[Task to complete]: If a line below contains the string "Before", copy it out.

*** Information shown ***

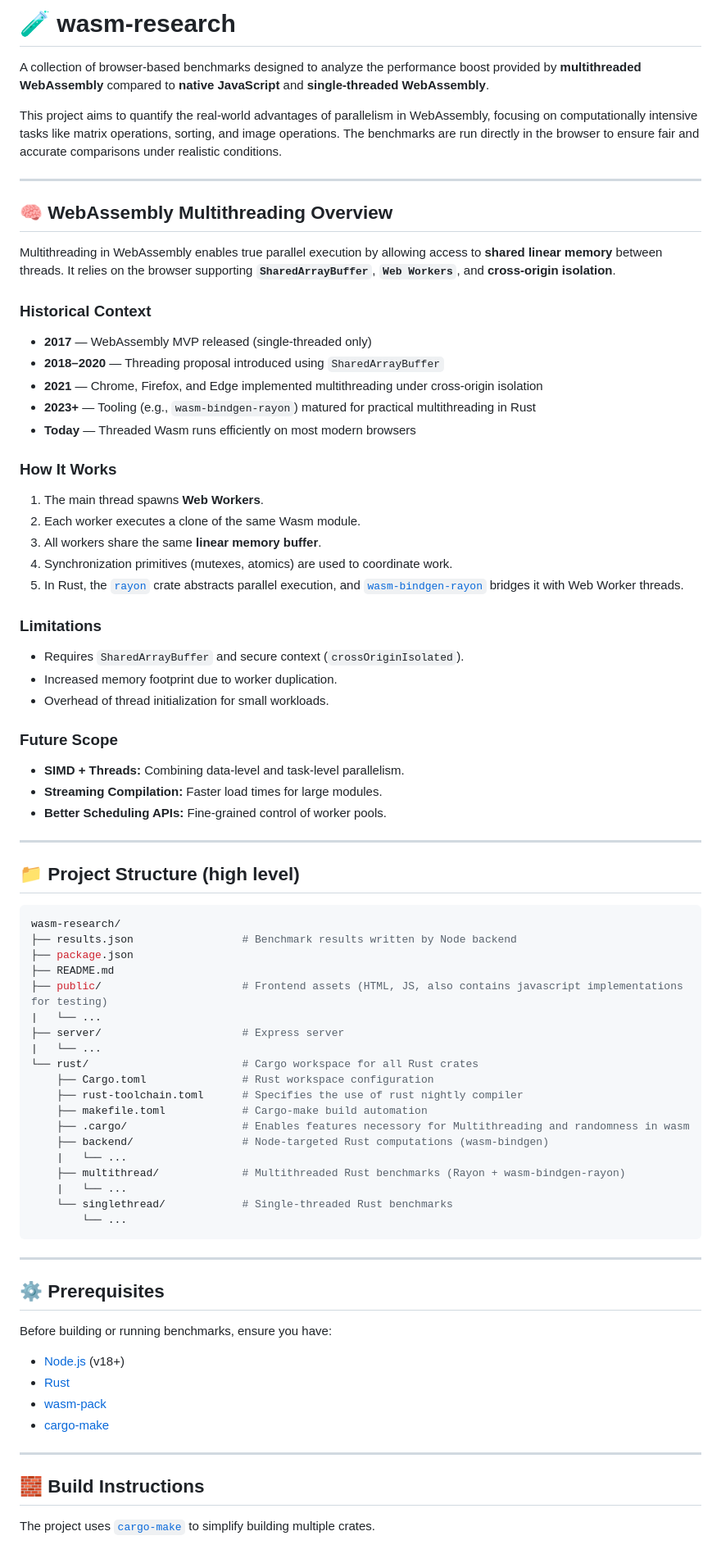
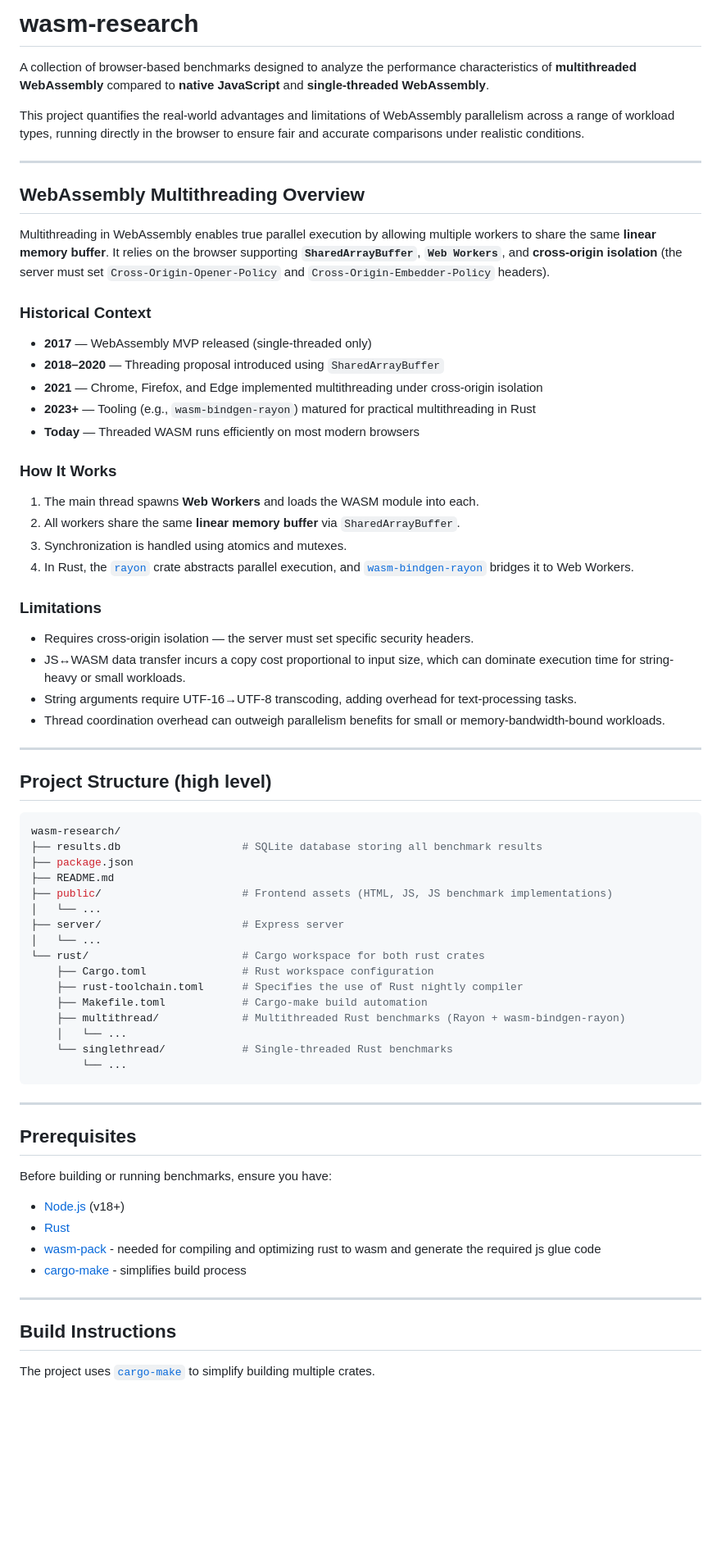
Before and after one commit to Parth-bathe0142/wasm-research, a Markdown page: README.md, the part around one of its changes. Shown at 82% size. Drawn GitHub-style; blank space fills up the shorter version.

````diff
--- a/README.md
+++ b/README.md
@@ -1,79 +1,71 @@
-# 🧪 wasm-research
+# wasm-research
 
-A collection of browser-based benchmarks designed to analyze the performance boost provided by **multithreaded WebAssembly** compared to **native JavaScript** and **single-threaded WebAssembly**.
+A collection of browser-based benchmarks designed to analyze the performance characteristics of **multithreaded WebAssembly** compared to **native JavaScript** and **single-threaded WebAssembly**.
 
-This project aims to quantify the real-world advantages of parallelism in WebAssembly, focusing on computationally intensive tasks like matrix operations, sorting, and image operations. The benchmarks are run directly in the browser to ensure fair and accurate comparisons under realistic conditions.
+This project quantifies the real-world advantages and limitations of WebAssembly parallelism across a range of workload types, running directly in the browser to ensure fair and accurate comparisons under realistic conditions.
 
 ---
 
-## 🧠 WebAssembly Multithreading Overview
+## WebAssembly Multithreading Overview
 
-Multithreading in WebAssembly enables true parallel execution by allowing access to **shared linear memory** between threads. It relies on the browser supporting **`SharedArrayBuffer`**, **`Web Workers`**, and **cross-origin isolation**.
+Multithreading in WebAssembly enables true parallel execution by allowing multiple workers to share the same **linear memory buffer**. It relies on the browser supporting **`SharedArrayBuffer`**, **`Web Workers`**, and **cross-origin isolation** (the server must set `Cross-Origin-Opener-Policy` and `Cross-Origin-Embedder-Policy` headers).
 
 ### Historical Context
 - **2017** — WebAssembly MVP released (single-threaded only)
 - **2018–2020** — Threading proposal introduced using `SharedArrayBuffer`
 - **2021** — Chrome, Firefox, and Edge implemented multithreading under cross-origin isolation
 - **2023+** — Tooling (e.g., `wasm-bindgen-rayon`) matured for practical multithreading in Rust
-- **Today** — Threaded Wasm runs efficiently on most modern browsers
+- **Today** — Threaded WASM runs efficiently on most modern browsers
 
 ### How It Works
-1. The main thread spawns **Web Workers**.
-2. Each worker executes a clone of the same Wasm module.
-3. All workers share the same **linear memory buffer**.
-4. Synchronization primitives (mutexes, atomics) are used to coordinate work.
-5. In Rust, the [`rayon`](https://crates.io/crates/rayon) crate abstracts parallel execution, and [`wasm-bindgen-rayon`](https://crates.io/crates/wasm-bindgen-rayon) bridges it with Web Worker threads.
+1. The main thread spawns **Web Workers** and loads the WASM module into each.
+2. All workers share the same **linear memory buffer** via `SharedArrayBuffer`.
+3. Synchronization is handled using atomics and mutexes.
+4. In Rust, the [`rayon`](https://crates.io/crates/rayon) crate abstracts parallel execution, and [`wasm-bindgen-rayon`](https://crates.io/crates/wasm-bindgen-rayon) bridges it to Web Workers.
 
 ### Limitations
-- Requires `SharedArrayBuffer` and secure context (`crossOriginIsolated`).
-- Increased memory footprint due to worker duplication.
-- Overhead of thread initialization for small workloads.
-
-### Future Scope
-- **SIMD + Threads:** Combining data-level and task-level parallelism.
-- **Streaming Compilation:** Faster load times for large modules.
-- **Better Scheduling APIs:** Fine-grained control of worker pools.
+- Requires cross-origin isolation — the server must set specific security headers.
+- JS↔WASM data transfer incurs a copy cost proportional to input size, which can dominate execution time for string-heavy or small workloads.
+- String arguments require UTF-16→UTF-8 transcoding, adding overhead for text-processing tasks.
+- Thread coordination overhead can outweigh parallelism benefits for small or memory-bandwidth-bound workloads.
 
 ---
 
-## 📁 Project Structure (high level)
+## Project Structure (high level)
 
 ```bash
 wasm-research/
-├── results.json                 # Benchmark results written by Node backend
+├── results.db                   # SQLite database storing all benchmark results
 ├── package.json
 ├── README.md
-├── public/                      # Frontend assets (HTML, JS, also contains javascript implementations for testing)
-|   └── ...
+├── public/                      # Frontend assets (HTML, JS, JS benchmark implementations)
+│   └── ...
 ├── server/                      # Express server
-|   └── ...
-└── rust/                        # Cargo workspace for all Rust crates
+│   └── ...
+└── rust/                        # Cargo workspace for both rust crates
     ├── Cargo.toml               # Rust workspace configuration
-    ├── rust-toolchain.toml      # Specifies the use of rust nightly compiler
-    ├── makefile.toml            # Cargo-make build automation
-    ├── .cargo/                  # Enables features necessory for Multithreading and randomness in wasm
-    ├── backend/                 # Node-targeted Rust computations (wasm-bindgen)
-    |   └── ...
+    ├── rust-toolchain.toml      # Specifies the use of Rust nightly compiler
+    ├── Makefile.toml            # Cargo-make build automation
     ├── multithread/             # Multithreaded Rust benchmarks (Rayon + wasm-bindgen-rayon)
-    |   └── ...
+    │   └── ...
     └── singlethread/            # Single-threaded Rust benchmarks
         └── ...
 ```
 
 ---
 
-## ⚙️ Prerequisites
+## Prerequisites
 
 Before building or running benchmarks, ensure you have:
 
 - [Node.js](https://nodejs.org/) (v18+)
 - [Rust](https://www.rust-lang.org/tools/install)
-- [wasm-pack](https://crates.io/crates/wasm-pack)
-- [cargo-make](https://crates.io/crates/cargo-make)
+- [wasm-pack](https://crates.io/crates/wasm-pack) - needed for compiling and optimizing rust to wasm and generate the required js glue code
+- [cargo-make](https://crates.io/crates/cargo-make) - simplifies build process
 
 ---
 
-## 🧱 Build Instructions
+## Build Instructions
 
 The project uses [`cargo-make`](https://sagiegurari.github.io/cargo-make/) to simplify building multiple crates.
 
````
Also changed, not shown: other parts of README.md (+60 -40 lines).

*** End of Information shown ***

[Written solution]:
Before and after one commit to Parth-bathe0142/wasm-research, a Markdown page: README.md, the part around one of its changes. Shown at 82% size. Drawn GitHub-style; blank space fills up the shorter version.
 Before building or running benchmarks, ensure you have:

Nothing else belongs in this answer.